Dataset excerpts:
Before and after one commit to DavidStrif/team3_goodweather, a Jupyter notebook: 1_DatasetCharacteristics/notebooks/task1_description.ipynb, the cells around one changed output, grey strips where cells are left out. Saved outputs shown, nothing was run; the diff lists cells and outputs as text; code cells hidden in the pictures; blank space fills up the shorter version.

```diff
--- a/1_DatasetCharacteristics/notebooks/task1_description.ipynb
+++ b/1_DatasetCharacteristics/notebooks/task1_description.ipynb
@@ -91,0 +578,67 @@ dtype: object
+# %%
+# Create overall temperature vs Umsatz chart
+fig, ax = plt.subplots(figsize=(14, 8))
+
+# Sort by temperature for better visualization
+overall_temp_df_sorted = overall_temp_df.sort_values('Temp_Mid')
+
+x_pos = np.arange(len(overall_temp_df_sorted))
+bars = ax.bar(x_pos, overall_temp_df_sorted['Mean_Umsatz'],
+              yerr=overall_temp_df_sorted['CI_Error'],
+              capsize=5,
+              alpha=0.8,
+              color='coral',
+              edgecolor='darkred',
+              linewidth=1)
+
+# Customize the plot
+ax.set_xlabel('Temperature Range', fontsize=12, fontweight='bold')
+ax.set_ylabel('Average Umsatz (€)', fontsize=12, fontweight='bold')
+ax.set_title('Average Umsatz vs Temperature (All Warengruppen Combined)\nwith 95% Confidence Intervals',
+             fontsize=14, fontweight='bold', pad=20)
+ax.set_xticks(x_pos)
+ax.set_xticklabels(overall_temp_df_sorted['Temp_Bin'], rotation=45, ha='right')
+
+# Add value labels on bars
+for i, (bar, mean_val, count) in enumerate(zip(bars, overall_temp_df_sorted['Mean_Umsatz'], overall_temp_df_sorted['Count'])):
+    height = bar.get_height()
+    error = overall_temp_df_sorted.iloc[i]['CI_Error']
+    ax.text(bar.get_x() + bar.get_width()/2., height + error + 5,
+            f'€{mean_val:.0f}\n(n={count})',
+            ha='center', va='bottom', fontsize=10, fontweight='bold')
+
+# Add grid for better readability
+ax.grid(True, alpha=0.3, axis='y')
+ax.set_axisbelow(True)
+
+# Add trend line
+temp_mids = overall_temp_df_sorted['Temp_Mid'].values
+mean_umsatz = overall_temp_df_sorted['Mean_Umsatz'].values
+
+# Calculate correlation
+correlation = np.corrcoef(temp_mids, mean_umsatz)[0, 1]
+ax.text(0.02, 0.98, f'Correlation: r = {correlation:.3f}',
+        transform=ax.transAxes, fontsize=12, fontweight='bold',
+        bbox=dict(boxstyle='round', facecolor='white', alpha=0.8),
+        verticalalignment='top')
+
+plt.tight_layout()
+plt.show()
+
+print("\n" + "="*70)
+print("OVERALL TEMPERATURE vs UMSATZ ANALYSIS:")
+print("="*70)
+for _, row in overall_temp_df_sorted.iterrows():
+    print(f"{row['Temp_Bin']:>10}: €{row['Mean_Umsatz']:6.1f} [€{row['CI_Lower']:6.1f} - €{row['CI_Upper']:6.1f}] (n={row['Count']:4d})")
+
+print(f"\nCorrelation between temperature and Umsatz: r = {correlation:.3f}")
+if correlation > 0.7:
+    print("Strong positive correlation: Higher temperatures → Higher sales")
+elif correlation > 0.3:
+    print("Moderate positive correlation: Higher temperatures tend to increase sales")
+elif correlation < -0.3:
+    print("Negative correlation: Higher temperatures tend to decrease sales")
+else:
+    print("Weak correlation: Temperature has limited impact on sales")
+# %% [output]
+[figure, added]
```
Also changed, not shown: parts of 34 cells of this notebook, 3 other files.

**What is being asked:**
One number is all the reply should hold: how many lines in these records include the word "ipynb".

**Answer area:**
3